EXERCISE AIM:
Output the data word for word, dropping every image.

MATERIAL PROVIDED:
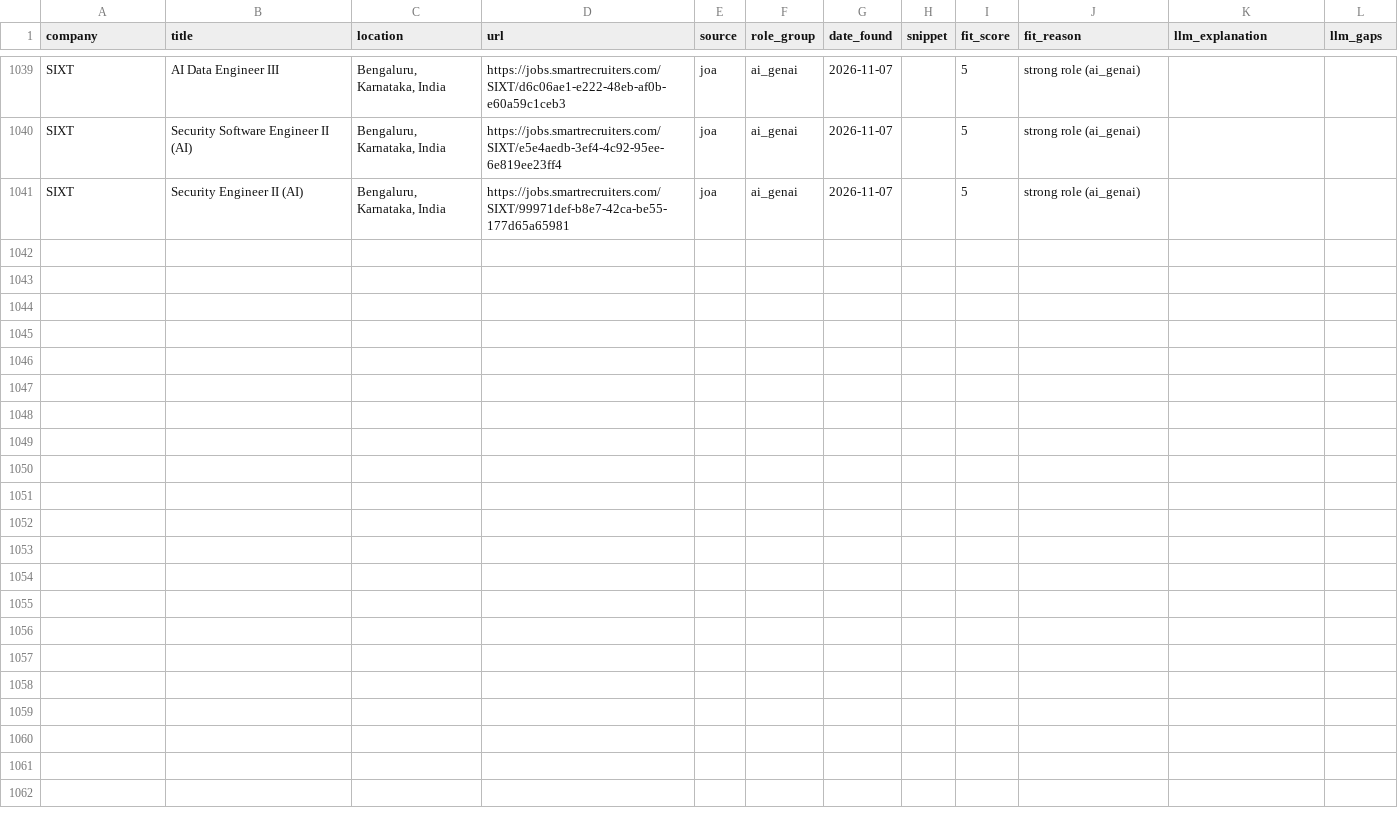
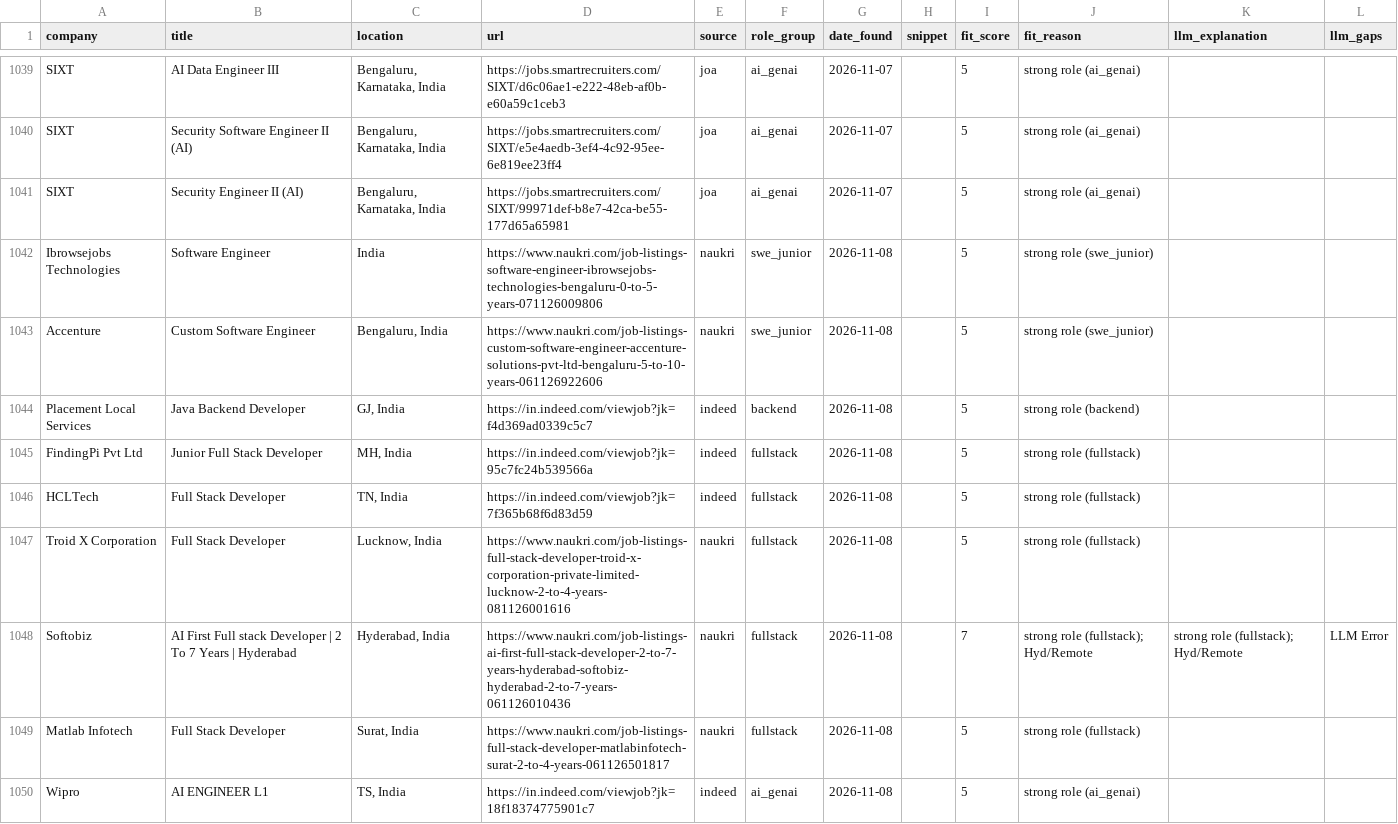
Before and after one commit to yeshwanthgujja/job-command-center, a CSV file: job_data/jobs.csv, drawn as a sheet; only a part is shown, gaps mark what is left out; the diff covers the shown part only; the diff names each change by its address in the sheet, - before the commit and + after, or states it on an @@ line.

```diff
--- a/job_data/jobs.csv
+++ b/job_data/jobs.csv
+row 1042: Ibrowsejobs Technologies | Software Engineer | India | https://www.naukri.com/job-listings-software-engineer-ibrowsejobs-technologies-bengaluru-0-to-5-years-071126009806 | naukri | swe_junior | 2026-11-08 |  | 5 | strong role (swe_junior)
+row 1043: Accenture | Custom Software Engineer | Bengaluru, India | https://www.naukri.com/job-listings-custom-software-engineer-accenture-solutions-pvt-ltd-bengaluru-5-to-10-years-061126922606 | naukri | swe_junior | 2026-11-08 |  | 5 | strong role (swe_junior)
+row 1044: Placement Local Services | Java Backend Developer | GJ, India | https://in.indeed.com/viewjob?jk=f4d369ad0339c5c7 | indeed | backend | 2026-11-08 |  | 5 | strong role (backend)
+row 1045: FindingPi Pvt Ltd | Junior Full Stack Developer | MH, India | https://in.indeed.com/viewjob?jk=95c7fc24b539566a | indeed | fullstack | 2026-11-08 |  | 5 | strong role (fullstack)
+row 1046: HCLTech | Full Stack Developer | TN, India | https://in.indeed.com/viewjob?jk=7f365b68f6d83d59 | indeed | fullstack | 2026-11-08 |  | 5 | strong role (fullstack)
+row 1047: Troid X Corporation | Full Stack Developer | Lucknow, India | https://www.naukri.com/job-listings-full-stack-developer-troid-x-corporation-private-limited-lucknow-2-to-4-years-081126001616 | naukri | fullstack | 2026-11-08 |  | 5 | strong role (fullstack)
+row 1048: Softobiz | AI First Full stack Developer | 2 To 7 Years | Hyderabad | Hyderabad, India | https://www.naukri.com/job-listings-ai-first-full-stack-developer-2-to-7-years-hyderabad-softobiz-hyderabad-2-to-7-years-061126010436 | naukri | fullstack | 2026-11-08 |  | 7 | strong role (fullstack); Hyd/Remote | strong role (fullstack); Hyd/Remote | LLM Error
+row 1049: Matlab Infotech | Full Stack Developer | Surat, India | https://www.naukri.com/job-listings-full-stack-developer-matlabinfotech-surat-2-to-4-years-061126501817 | naukri | fullstack | 2026-11-08 |  | 5 | strong role (fullstack)
+row 1050: Wipro | AI ENGINEER L1 | TS, India | https://in.indeed.com/viewjob?jk=18f18374775901c7 | indeed | ai_genai | 2026-11-08 |  | 5 | strong role (ai_genai)
```
Also changed, not shown: 8 added rows elsewhere in this file, 10 other files.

SOLUTION:
Before and after one commit to yeshwanthgujja/job-command-center, a CSV file: job_data/jobs.csv, drawn as a sheet; only a part is shown, gaps mark what is left out; the diff covers the shown part only; the diff names each change by its address in the sheet, - before the commit and + after, or states it on an @@ line.

```diff
--- a/job_data/jobs.csv
+++ b/job_data/jobs.csv
+row 1042: Ibrowsejobs Technologies | Software Engineer | India | https://www.naukri.com/job-listings-software-engineer-ibrowsejobs-technologies-bengaluru-0-to-5-years-071126009806 | naukri | swe_junior | 2026-11-08 |  | 5 | strong role (swe_junior)
+row 1043: Accenture | Custom Software Engineer | Bengaluru, India | https://www.naukri.com/job-listings-custom-software-engineer-accenture-solutions-pvt-ltd-bengaluru-5-to-10-years-061126922606 | naukri | swe_junior | 2026-11-08 |  | 5 | strong role (swe_junior)
+row 1044: Placement Local Services | Java Backend Developer | GJ, India | https://in.indeed.com/viewjob?jk=f4d369ad0339c5c7 | indeed | backend | 2026-11-08 |  | 5 | strong role (backend)
+row 1045: FindingPi Pvt Ltd | Junior Full Stack Developer | MH, India | https://in.indeed.com/viewjob?jk=95c7fc24b539566a | indeed | fullstack | 2026-11-08 |  | 5 | strong role (fullstack)
+row 1046: HCLTech | Full Stack Developer | TN, India | https://in.indeed.com/viewjob?jk=7f365b68f6d83d59 | indeed | fullstack | 2026-11-08 |  | 5 | strong role (fullstack)
+row 1047: Troid X Corporation | Full Stack Developer | Lucknow, India | https://www.naukri.com/job-listings-full-stack-developer-troid-x-corporation-private-limited-lucknow-2-to-4-years-081126001616 | naukri | fullstack | 2026-11-08 |  | 5 | strong role (fullstack)
+row 1048: Softobiz | AI First Full stack Developer | 2 To 7 Years | Hyderabad | Hyderabad, India | https://www.naukri.com/job-listings-ai-first-full-stack-developer-2-to-7-years-hyderabad-softobiz-hyderabad-2-to-7-years-061126010436 | naukri | fullstack | 2026-11-08 |  | 7 | strong role (fullstack); Hyd/Remote | strong role (fullstack); Hyd/Remote | LLM Error
+row 1049: Matlab Infotech | Full Stack Developer | Surat, India | https://www.naukri.com/job-listings-full-stack-developer-matlabinfotech-surat-2-to-4-years-061126501817 | naukri | fullstack | 2026-11-08 |  | 5 | strong role (fullstack)
+row 1050: Wipro | AI ENGINEER L1 | TS, India | https://in.indeed.com/viewjob?jk=18f18374775901c7 | indeed | ai_genai | 2026-11-08 |  | 5 | strong role (ai_genai)
```
Also changed, not shown: 8 added rows elsewhere in this file, 10 other files.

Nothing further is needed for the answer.